Data in this exercise Start Marker

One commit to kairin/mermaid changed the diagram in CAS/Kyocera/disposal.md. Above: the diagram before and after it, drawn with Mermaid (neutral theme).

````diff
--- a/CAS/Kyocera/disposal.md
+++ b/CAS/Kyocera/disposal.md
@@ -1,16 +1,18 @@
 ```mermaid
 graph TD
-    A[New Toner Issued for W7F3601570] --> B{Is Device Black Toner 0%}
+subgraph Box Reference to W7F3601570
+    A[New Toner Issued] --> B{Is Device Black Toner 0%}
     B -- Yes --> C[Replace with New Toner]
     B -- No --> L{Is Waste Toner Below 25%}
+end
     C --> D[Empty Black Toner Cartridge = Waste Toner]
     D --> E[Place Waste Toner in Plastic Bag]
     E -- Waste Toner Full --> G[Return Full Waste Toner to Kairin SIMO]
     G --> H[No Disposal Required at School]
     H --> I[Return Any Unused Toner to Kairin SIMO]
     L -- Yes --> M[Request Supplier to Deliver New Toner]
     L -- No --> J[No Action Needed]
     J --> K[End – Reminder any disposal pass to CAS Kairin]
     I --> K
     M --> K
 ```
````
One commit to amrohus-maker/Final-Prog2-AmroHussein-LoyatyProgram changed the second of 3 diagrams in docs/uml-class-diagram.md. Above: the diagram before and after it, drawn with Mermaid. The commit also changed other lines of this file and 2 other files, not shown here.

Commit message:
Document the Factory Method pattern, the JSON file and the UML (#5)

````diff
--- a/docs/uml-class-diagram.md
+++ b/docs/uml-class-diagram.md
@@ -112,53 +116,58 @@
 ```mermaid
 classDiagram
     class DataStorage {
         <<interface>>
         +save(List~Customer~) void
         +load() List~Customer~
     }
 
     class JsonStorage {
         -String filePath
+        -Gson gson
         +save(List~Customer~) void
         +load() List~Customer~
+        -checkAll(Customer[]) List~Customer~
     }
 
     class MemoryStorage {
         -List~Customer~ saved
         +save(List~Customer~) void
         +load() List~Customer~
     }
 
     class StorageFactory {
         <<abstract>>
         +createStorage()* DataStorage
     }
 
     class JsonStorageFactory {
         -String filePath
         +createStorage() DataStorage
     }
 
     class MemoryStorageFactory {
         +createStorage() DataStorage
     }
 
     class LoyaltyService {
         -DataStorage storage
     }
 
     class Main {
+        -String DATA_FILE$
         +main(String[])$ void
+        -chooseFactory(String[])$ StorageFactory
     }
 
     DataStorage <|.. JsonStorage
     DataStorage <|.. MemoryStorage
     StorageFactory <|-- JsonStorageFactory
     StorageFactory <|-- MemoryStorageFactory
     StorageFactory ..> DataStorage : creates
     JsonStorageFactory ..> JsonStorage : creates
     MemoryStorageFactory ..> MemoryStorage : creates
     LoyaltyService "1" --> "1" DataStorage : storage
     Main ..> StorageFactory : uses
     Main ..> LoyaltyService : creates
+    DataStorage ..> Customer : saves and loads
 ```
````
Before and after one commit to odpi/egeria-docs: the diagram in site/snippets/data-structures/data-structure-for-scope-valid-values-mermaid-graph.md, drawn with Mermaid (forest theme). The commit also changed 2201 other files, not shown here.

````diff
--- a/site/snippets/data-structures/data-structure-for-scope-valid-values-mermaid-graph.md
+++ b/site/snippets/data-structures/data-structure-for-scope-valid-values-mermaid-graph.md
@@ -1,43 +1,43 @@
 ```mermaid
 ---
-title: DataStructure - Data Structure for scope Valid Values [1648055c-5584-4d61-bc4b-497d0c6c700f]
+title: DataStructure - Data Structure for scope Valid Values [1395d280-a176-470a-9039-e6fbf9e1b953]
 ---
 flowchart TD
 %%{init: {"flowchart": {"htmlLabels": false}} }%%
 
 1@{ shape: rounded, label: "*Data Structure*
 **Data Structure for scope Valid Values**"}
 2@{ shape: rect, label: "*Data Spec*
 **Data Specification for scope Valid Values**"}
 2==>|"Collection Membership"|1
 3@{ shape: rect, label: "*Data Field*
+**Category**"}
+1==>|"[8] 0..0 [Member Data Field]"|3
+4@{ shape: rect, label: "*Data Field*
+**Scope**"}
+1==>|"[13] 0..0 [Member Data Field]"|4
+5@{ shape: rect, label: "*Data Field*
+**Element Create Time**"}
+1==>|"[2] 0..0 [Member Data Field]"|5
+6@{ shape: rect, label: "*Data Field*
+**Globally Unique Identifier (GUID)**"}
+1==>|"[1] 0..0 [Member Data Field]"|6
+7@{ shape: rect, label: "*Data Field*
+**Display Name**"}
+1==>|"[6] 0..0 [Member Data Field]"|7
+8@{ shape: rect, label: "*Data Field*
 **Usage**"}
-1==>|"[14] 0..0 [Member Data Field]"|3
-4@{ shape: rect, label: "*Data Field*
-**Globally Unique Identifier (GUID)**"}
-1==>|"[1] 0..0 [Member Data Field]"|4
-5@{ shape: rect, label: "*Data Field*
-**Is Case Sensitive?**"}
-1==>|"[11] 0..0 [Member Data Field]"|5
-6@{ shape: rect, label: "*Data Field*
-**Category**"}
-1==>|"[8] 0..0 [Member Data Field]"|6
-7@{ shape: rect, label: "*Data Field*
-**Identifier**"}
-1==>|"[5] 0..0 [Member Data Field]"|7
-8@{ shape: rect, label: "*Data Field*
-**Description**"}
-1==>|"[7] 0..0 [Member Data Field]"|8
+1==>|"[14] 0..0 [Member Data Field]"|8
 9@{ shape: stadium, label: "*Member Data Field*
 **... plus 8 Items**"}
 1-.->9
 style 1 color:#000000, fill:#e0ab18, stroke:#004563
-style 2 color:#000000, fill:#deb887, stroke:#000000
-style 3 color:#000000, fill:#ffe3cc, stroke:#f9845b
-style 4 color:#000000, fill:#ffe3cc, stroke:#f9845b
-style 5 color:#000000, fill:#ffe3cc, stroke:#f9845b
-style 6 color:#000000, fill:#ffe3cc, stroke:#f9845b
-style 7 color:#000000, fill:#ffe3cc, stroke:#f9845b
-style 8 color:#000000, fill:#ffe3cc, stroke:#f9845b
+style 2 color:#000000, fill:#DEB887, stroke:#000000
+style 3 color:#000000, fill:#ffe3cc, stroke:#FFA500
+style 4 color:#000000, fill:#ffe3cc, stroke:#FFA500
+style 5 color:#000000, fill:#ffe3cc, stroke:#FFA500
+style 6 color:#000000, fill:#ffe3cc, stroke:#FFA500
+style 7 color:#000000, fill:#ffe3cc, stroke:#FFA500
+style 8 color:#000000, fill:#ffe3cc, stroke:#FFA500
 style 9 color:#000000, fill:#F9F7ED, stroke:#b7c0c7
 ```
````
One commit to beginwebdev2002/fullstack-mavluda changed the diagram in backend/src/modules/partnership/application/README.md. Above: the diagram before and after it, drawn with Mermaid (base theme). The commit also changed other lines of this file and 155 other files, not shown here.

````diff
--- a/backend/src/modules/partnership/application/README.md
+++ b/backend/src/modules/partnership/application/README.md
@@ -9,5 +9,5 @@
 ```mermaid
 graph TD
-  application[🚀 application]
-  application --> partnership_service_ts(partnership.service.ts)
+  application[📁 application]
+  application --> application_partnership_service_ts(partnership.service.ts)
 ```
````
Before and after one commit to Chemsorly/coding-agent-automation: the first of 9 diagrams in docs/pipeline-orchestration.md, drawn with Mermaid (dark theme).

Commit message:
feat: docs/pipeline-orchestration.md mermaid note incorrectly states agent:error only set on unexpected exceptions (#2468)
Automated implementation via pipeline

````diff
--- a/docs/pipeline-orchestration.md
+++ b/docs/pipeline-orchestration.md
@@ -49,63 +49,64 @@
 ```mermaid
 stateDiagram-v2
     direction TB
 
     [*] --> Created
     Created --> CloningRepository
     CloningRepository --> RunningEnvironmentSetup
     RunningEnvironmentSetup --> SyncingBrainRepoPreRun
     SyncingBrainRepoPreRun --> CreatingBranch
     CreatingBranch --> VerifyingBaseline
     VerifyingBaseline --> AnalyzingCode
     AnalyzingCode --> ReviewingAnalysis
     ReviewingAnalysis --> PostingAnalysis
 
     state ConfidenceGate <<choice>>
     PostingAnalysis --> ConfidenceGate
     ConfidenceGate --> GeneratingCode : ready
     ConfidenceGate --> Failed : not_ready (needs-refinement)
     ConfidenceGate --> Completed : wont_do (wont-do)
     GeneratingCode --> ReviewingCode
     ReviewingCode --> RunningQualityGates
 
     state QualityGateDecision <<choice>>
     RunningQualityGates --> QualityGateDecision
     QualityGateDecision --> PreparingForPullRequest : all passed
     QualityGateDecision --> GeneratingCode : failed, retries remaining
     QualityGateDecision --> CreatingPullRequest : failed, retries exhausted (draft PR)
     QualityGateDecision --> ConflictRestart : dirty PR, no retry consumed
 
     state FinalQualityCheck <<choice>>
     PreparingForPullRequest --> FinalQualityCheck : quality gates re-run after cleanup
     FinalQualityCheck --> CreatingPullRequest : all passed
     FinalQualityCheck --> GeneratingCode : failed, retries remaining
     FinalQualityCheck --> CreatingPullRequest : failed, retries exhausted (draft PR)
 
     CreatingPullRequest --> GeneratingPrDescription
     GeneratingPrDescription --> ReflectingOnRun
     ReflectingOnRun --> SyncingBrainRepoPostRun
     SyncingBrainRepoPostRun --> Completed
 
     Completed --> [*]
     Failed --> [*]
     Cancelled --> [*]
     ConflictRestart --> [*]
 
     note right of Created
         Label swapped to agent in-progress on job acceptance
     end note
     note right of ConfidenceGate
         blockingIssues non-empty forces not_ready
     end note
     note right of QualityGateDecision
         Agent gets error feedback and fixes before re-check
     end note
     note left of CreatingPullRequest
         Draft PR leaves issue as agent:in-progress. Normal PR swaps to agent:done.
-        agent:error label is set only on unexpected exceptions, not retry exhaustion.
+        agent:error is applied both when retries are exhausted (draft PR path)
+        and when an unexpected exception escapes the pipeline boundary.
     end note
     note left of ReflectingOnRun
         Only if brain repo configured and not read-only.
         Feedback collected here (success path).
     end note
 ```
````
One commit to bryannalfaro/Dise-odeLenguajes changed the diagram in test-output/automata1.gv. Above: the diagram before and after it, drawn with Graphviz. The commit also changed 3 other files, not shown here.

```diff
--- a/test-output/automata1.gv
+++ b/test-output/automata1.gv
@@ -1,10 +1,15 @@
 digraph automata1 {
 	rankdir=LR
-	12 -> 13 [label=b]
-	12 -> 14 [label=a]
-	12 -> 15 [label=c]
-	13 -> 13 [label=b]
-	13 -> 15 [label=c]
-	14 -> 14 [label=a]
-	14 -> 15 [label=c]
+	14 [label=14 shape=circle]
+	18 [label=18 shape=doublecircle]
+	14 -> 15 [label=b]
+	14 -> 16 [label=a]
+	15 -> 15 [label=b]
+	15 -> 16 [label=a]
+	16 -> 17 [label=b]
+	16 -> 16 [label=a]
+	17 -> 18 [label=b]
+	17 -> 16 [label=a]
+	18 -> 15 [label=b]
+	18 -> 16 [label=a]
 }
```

Data in this exercise End Marker

__What needs to be done__
Within the material above, extract exactly the lines that start at the line containing "direction TB" and stop after the line containing "note left of CreatingPullRequest", and only those.

__Response for this exercise__
     direction TB
 
     [*] --> Created
     Created --> CloningRepository
     CloningRepository --> RunningEnvironmentSetup
     RunningEnvironmentSetup --> SyncingBrainRepoPreRun
     SyncingBrainRepoPreRun --> CreatingBranch
     CreatingBranch --> VerifyingBaseline
     VerifyingBaseline --> AnalyzingCode
     AnalyzingCode --> ReviewingAnalysis
     ReviewingAnalysis --> PostingAnalysis
 
     state ConfidenceGate <<choice>>
     PostingAnalysis --> ConfidenceGate
     ConfidenceGate --> GeneratingCode : ready
     ConfidenceGate --> Failed : not_ready (needs-refinement)
     ConfidenceGate --> Completed : wont_do (wont-do)
     GeneratingCode --> ReviewingCode
     ReviewingCode --> RunningQualityGates
 
     state QualityGateDecision <<choice>>
     RunningQualityGates --> QualityGateDecision
     QualityGateDecision --> PreparingForPullRequest : all passed
     QualityGateDecision --> GeneratingCode : failed, retries remaining
     QualityGateDecision --> CreatingPullRequest : failed, retries exhausted (draft PR)
     QualityGateDecision --> ConflictRestart : dirty PR, no retry consumed
 
     state FinalQualityCheck <<choice>>
     PreparingForPullRequest --> FinalQualityCheck : quality gates re-run after cleanup
     FinalQualityCheck --> CreatingPullRequest : all passed
     FinalQualityCheck --> GeneratingCode : failed, retries remaining
     FinalQualityCheck --> CreatingPullRequest : failed, retries exhausted (draft PR)
 
     CreatingPullRequest --> GeneratingPrDescription
     GeneratingPrDescription --> ReflectingOnRun
     ReflectingOnRun --> SyncingBrainRepoPostRun
     SyncingBrainRepoPostRun --> Completed
 
     Completed --> [*]
     Failed --> [*]
     Cancelled --> [*]
     ConflictRestart --> [*]
 
     note right of Created
         Label swapped to agent in-progress on job acceptance
     end note
     note right of ConfidenceGate
         blockingIssues non-empty forces not_ready
     end note
     note right of QualityGateDecision
         Agent gets error feedback and fixes before re-check
     end note
     note left of CreatingPullRequest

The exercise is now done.